RealSense And The Uncanny Valley

IDF 2014 was not the first time we’ve been honored to have a tech demo on the floor. And as we’ve been to the rodeo we’ve learned a thing or two about floor demos. First among those things: Keep It Simple Sherlock. So with that lesson in mind we created Cloak&Badger – a very simple game mechanic that splurged on the eye candy (a Cloak&Badgerwonderfully animated badger guard) and did exactly one thing: it used the recently updated RealSense (Beta) SDK and its emotion sensing API. The entire game worked as you made faces at the camera…that’s it…and it was a blast!

Cueing the player to what emotion drove the RPG-Style dialog tree in a particular direction was straight-forward and folks had tons of fun trying on the various emotive states that the API supports. (Includes:  Joy, Sadness, Disgust, Contempt, and Surprise plus the more general “sentiments” that are Positive, Neutral, and Negative.) By the rules of our KISS constraint it was an unqualified success and we had tons of smiles, laughs and genuine fun all week


Almost…
And then it went sideways.

Mobile is Dead.

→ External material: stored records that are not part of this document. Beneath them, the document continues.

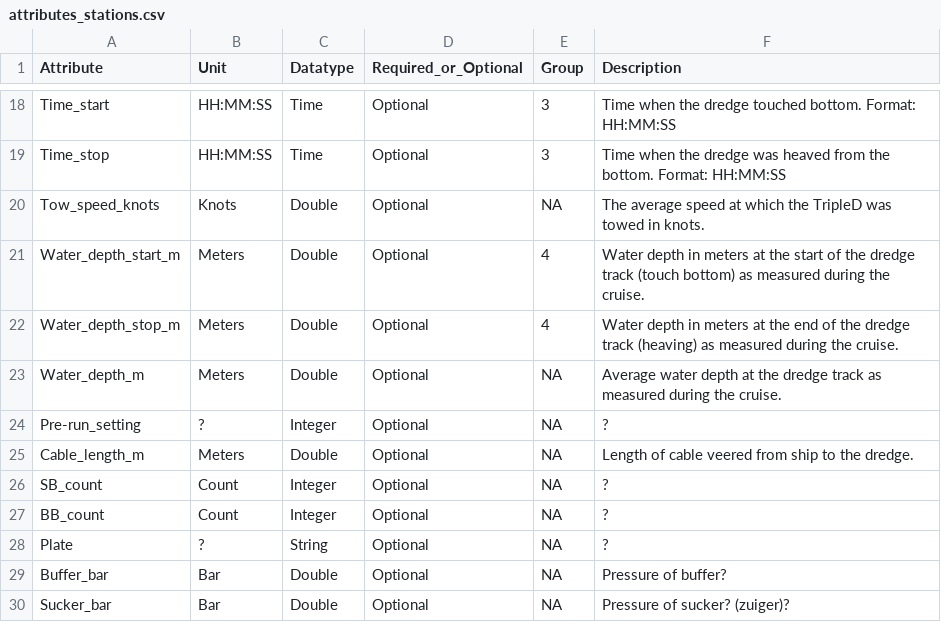
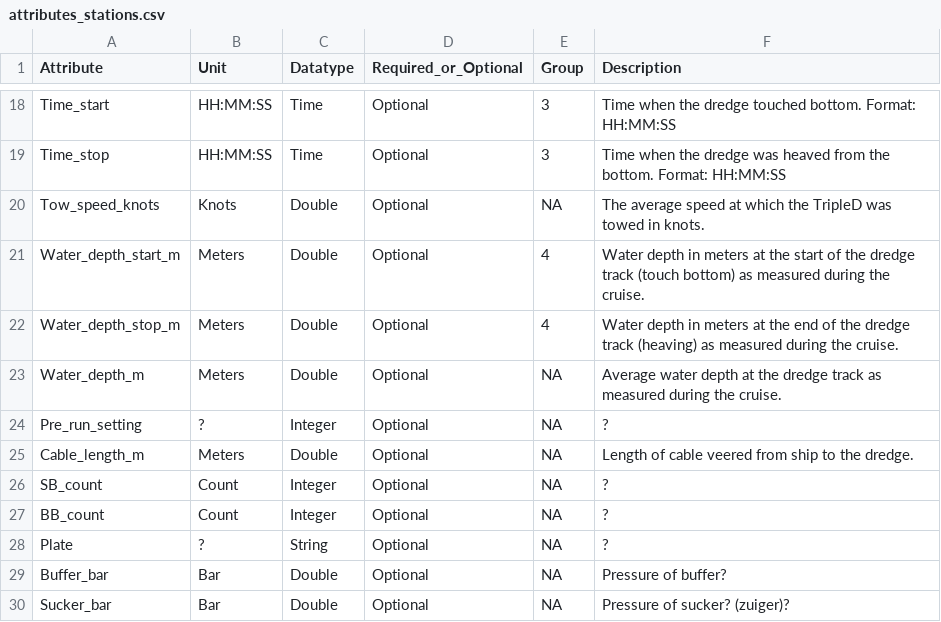
Before and after one commit to dswdejonge/TripleD, a CSV file: inst/extdata/attributes_stations.csv, drawn as a sheet; only a part is shown, gaps mark what is left out.

```diff
--- a/inst/extdata/attributes_stations.csv
+++ b/inst/extdata/attributes_stations.csv
@@ -23,3 +23,3 @@ Water_depth_stop_m,Meters,Double,Optional,4,Water depth in meters at the end of
 Water_depth_m,Meters,Double,Optional,NA,Average water depth at the dredge track as measured during the cruise.
-Pre-run_setting,?,Integer,Optional,NA,?
+Pre_run_setting,?,Integer,Optional,NA,?
 Cable_length_m,Meters,Double,Optional,NA,Length of cable veered from ship to the dredge.
```
Also changed, not shown: inst/extdata/attributes_species.csv, 2 other files.
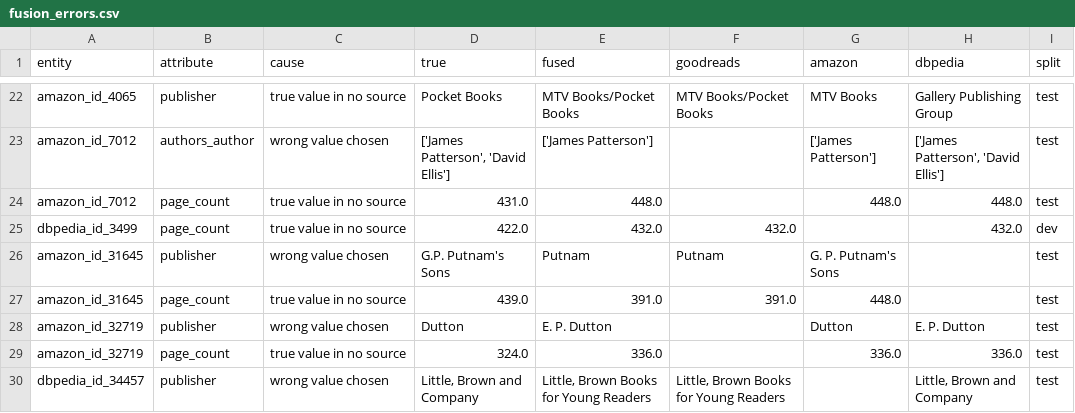
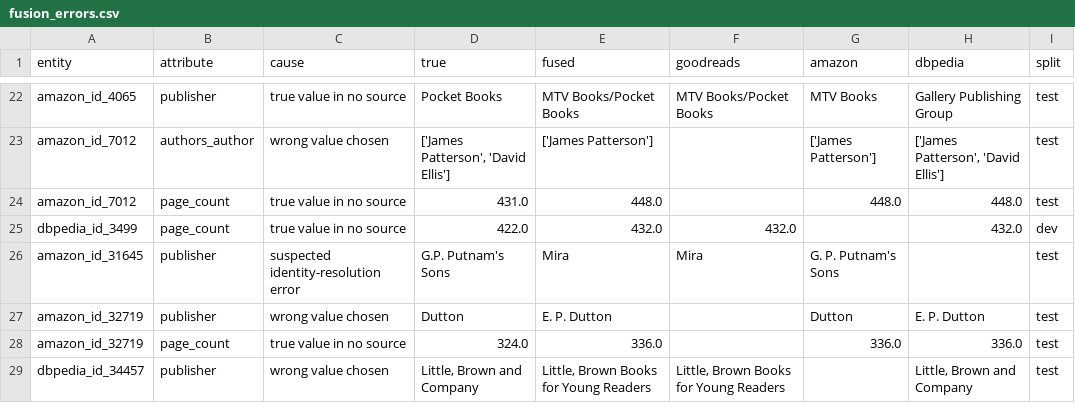
Before and after one commit to Web-Data-Integration-Team/Books-Data-Integration, a CSV file: data/output/data_fusion/fusion_errors.csv, drawn as a sheet; only a part is shown, gaps mark what is left out.

```diff
--- a/data/output/data_fusion/fusion_errors.csv
+++ b/data/output/data_fusion/fusion_errors.csv
@@ -25,4 +25,3 @@ amazon_id_7012,page_count,true value in no source,431.0,448.0,,448.0,448.0,test
 dbpedia_id_3499,page_count,true value in no source,422.0,432.0,432.0,,432.0,dev
-amazon_id_31645,publisher,wrong value chosen,G.P. Putnam's Sons,Putnam,Putnam,G. P. Putnam's Sons,,test
-amazon_id_31645,page_count,true value in no source,439.0,391.0,391.0,448.0,,test
+amazon_id_31645,publisher,suspected identity-resolution error,G.P. Putnam's Sons,Mira,Mira,G. P. Putnam's Sons,,test
 amazon_id_32719,publisher,wrong value chosen,Dutton,E. P. Dutton,,Dutton,E. P. Dutton,test
```
Also changed, not shown: data/output/data_fusion/function_grid_dev.csv, data/output/identity_resolution/method_comparison_validation_1to1.csv, 20 other files.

Long Live the PC!

Soma Games wrote our first line of game code at the tail end of 2008, just as the iPhone was really blowing up and as it happened, we were in the right place at the right time. It wasn’t on purpose, it was partly opportunistic, but it worked out. We rode that mobile wave for years and were part of the Indie Game Renaissance it helped generate. (See: Polygon, GDC, Wired)

What made mobile so attractive was, of course, the low barrier to entry but that was only what got us interested. What kept us interested was the demonstrated market for indie games. Hardware constraints initially leveled the playing field so big studios had a much less pronounced quality and scope advantage over small shops so nimble little shops like Soma Games could compete and still land a feature from Apple or get covered by Kotaku.

Now it’s 2014 and as far as I can tell, the mobile space is no longer interesting for indies. I’m not the only one either. (See: Gamasutra, and this…for a start.) In fact, just about everybody I got to know as other indie mobile developers in the last several years is coming to the same conclusion. Mobile is over, let’s do PC games.